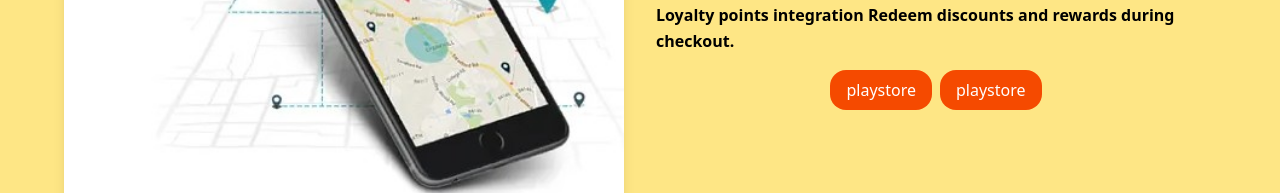
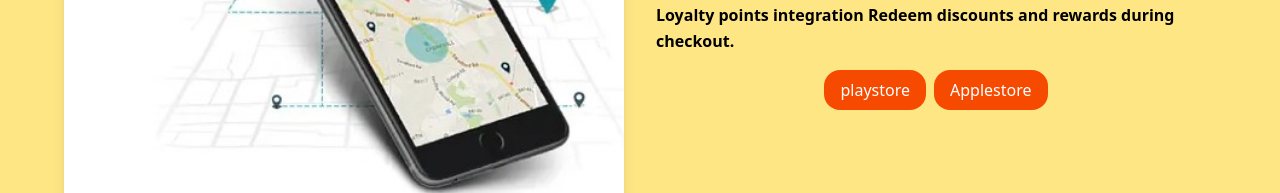
Before and after one commit to mdjameel04/Veluxe-Rentals, a React (Vite) app in the folder Frontend/: page / in a window 1280 px wide. Shown: the part 2507-2700 px from the top of the page. Built offline with nearby package versions, Linux system fonts and the light colour scheme; a web font is replaced by a local one.

Commit message:
small changes

```diff
--- a/Frontend/src/Components/Models.jsx
+++ b/Frontend/src/Components/Models.jsx
@@ -115,11 +115,12 @@ const Models = () => {
        Multiple payments Options Credit card, digital wallets , or bank transfer. Transparent pricing view detailed costs with no hidden fees. Loyalty points integration Redeem discounts and rewards during checkout.
       </p>
       <div className="flex items-center justify-center gap-2 mt-4">
-      <div className="flex items-center justify-center gap-2">
-      <button className="bg-orange-600 px-4 py-2 rounded-2xl font-medium text-white">  playstore</button>
+      <div>
+
+      <button className=" bg-orange-600 px-4 py-2 rounded-2xl font-medium text-white">  playstore</button>
       </div>
  <div>
-      <button className="bg-orange-600 px-4 py-2 rounded-2xl font-medium text-white  " > playstore</button>
+      <button className="bg-orange-600 px-4 py-2 rounded-2xl font-medium text-white  " > Applestore</button>
       </div>
 
       </div>
```
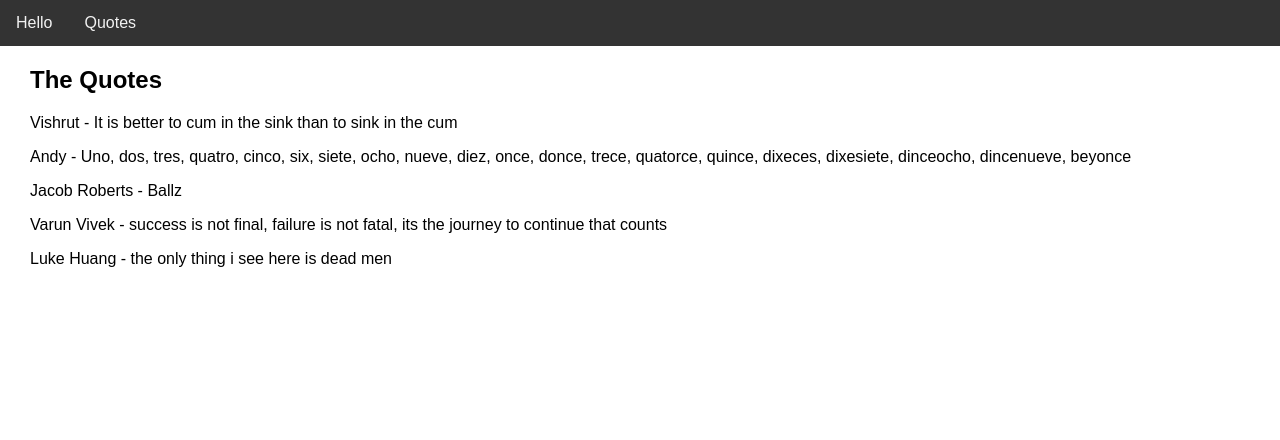
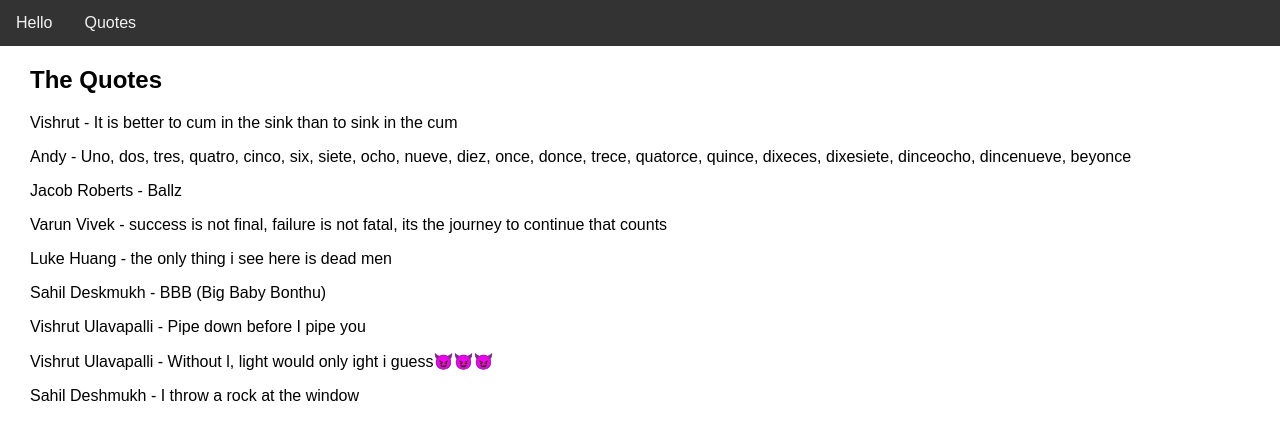
Before and after one commit to shasankbonthu/randomfhs27, a plain HTML site: page quotes.html in a window 1280 px wide. Drawn offline with Linux system fonts and the light colour scheme.

Commit message:
Update quotes.html

```diff
--- a/quotes.html
+++ b/quotes.html
@@ -17,5 +17,9 @@
 <p class="margin">Jacob Roberts - Ballz</p>
 <p class="margin">Varun Vivek - success is not final, failure is not fatal, its the journey to continue that counts</p>
 <p class="margin">Luke Huang - the only thing i see here is dead men</p>
+<p class="margin">Sahil Deskmukh - BBB (Big Baby Bonthu)</p>
+<p class="margin">Vishrut Ulavapalli - Pipe down before I pipe you</p>
+<p class="margin">Vishrut Ulavapalli - Without l, light would only ight i guess😈😈😈</p>
+<p class="margin">Sahil Deshmukh - I throw a rock at the window</p>
 </body>
 </html>
```
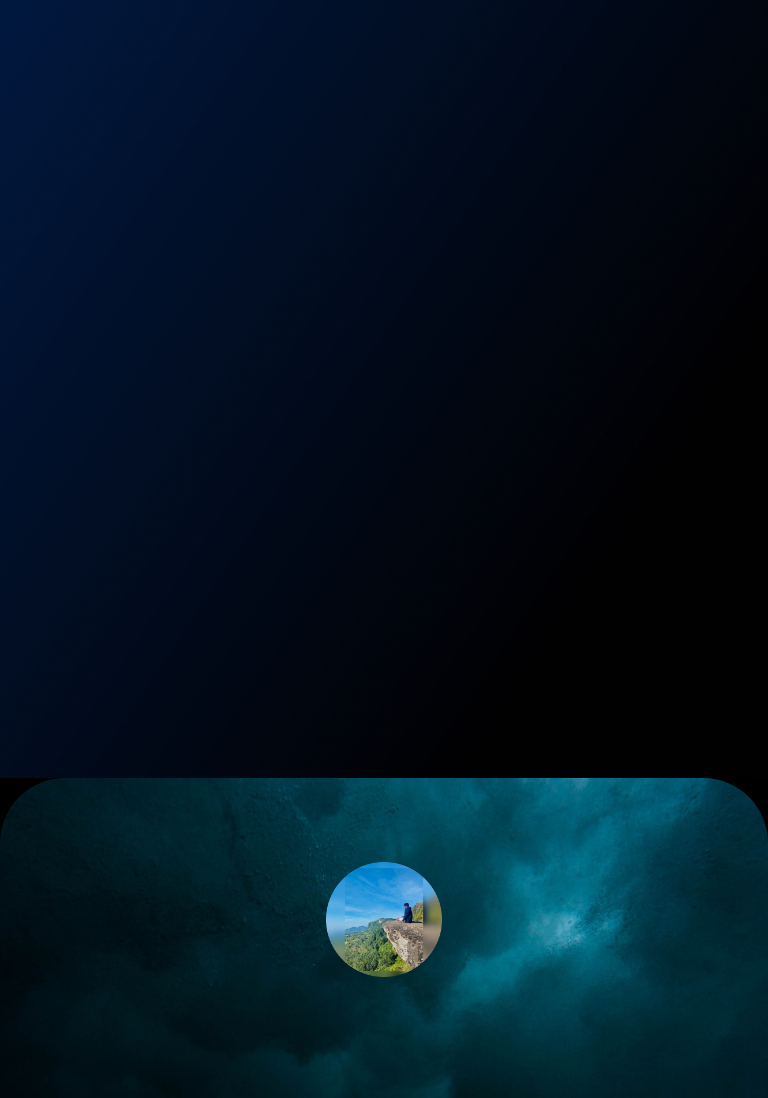
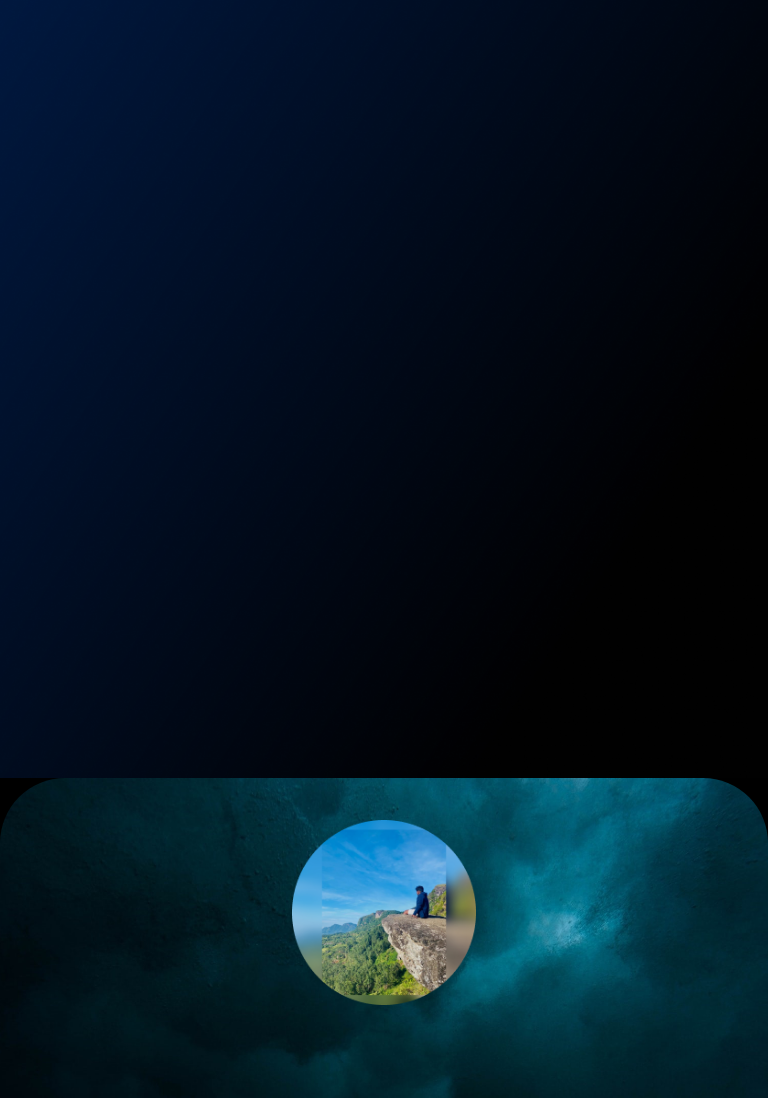
Before and after one commit to Amodhx/portfolio, a plain HTML site: page index.html in a window 768 px wide. Shown: the part 4822-5920 px from the top of the page. Drawn offline with Linux system fonts and the light colour scheme.

Commit message:
footer done

```diff
--- a/css/index.css
+++ b/css/index.css
@@ -47,6 +47,9 @@ footer{
 #skillsSection > div:nth-child(2)>button{
     margin: 7vw;
 }
+footer{
+    overflow: hidden;
+}
 @media all and (min-width: 1440px) {
     header {
         position: fixed;
@@ -348,6 +351,16 @@ footer{
         top: 489px;
         left: 104px;
     }
+    footer>div>img{
+        width: 15vw;
+        aspect-ratio: 1 / 1;
+        position: absolute;
+        top: -37px;
+        bottom: 0;
+        left: 0;
+        right: 0;
+        margin: auto;
+    }
 }
 
 @media all and (max-width: 1440px) and (min-width: 1024px) {
@@ -650,7 +663,16 @@ footer{
         top: 489px;
         left: 104px;
     }
-
+    footer>div>img{
+        width: 15vw;
+        aspect-ratio: 1 / 1;
+        position: absolute;
+        top: -37px;
+        bottom: 0;
+        left: 0;
+        right: 0;
+        margin: auto;
+    }
 }
 
 @media all and (max-width: 1024px) and (min-width: 768px) {
@@ -949,7 +971,16 @@ footer{
         top: 489px;
         left: 104px;
     }
-
+    footer>div>img{
+        width: 15vw;
+        aspect-ratio: 1 / 1;
+        position: absolute;
+        top: -37px;
+        bottom: 0;
+        left: 0;
+        right: 0;
+        margin: auto;
+    }
 }
 
 @media all and (max-width: 768px) and (min-width: 425px) {
@@ -1257,7 +1288,16 @@ footer{
         top: 620px;
         left: 139px;
     }
-
+    footer>div>img{
+        width: 24vw;
+        aspect-ratio: 1 / 1;
+        position: absolute;
+        top: -51px;
+        bottom: 0;
+        left: 0;
+        right: 0;
+        margin: auto;
+    }
 
 }
 @media all and (max-width: 425px) and (min-width: 375px){
--- a/index.html
+++ b/index.html
@@ -16,23 +16,17 @@
         background-position: center;
         background-repeat: no-repeat;
     }
-
-    footer > div {
-        width: 100%;
-        height: 40vh;
+    footer>div{
         background-image: url(assets/images/footerImage.jpg);
         background-repeat: no-repeat;
         background-position: center;
         background-size: cover;
+        width: 100%;
+        height: 40vh;
         border-radius: 65px 65px 0px 0px;
         bottom: 0;
         position: absolute;
     }
-    footer{
-        overflow: hidden;
-    }
-
-
     #skillsSection > div:nth-child(2){
         width: 90vw;
         height: fit-content;
@@ -49,16 +43,7 @@
         border: 5px solid #00B2FF;
         border-radius: 15px;
     }
-    footer>div>img{
-        width: 15vw;
-        aspect-ratio: 1 / 1;
-        position: absolute;
-        top: -37px;
-        bottom: 0;
-        left: 0;
-        right: 0;
-        margin: auto;
-    }
+
 
 </style>
 <body>
```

▶ **WORK REQUEST**:
Which lines of the records contain "white"? Show each of them.

▶ **RESPONSE FOR THIS EXERCISE**:
-      <button className="bg-orange-600 px-4 py-2 rounded-2xl font-medium text-white">  playstore</button>
+      <button className=" bg-orange-600 px-4 py-2 rounded-2xl font-medium text-white">  playstore</button>
-      <button className="bg-orange-600 px-4 py-2 rounded-2xl font-medium text-white  " > playstore</button>
+      <button className="bg-orange-600 px-4 py-2 rounded-2xl font-medium text-white  " > Applestore</button>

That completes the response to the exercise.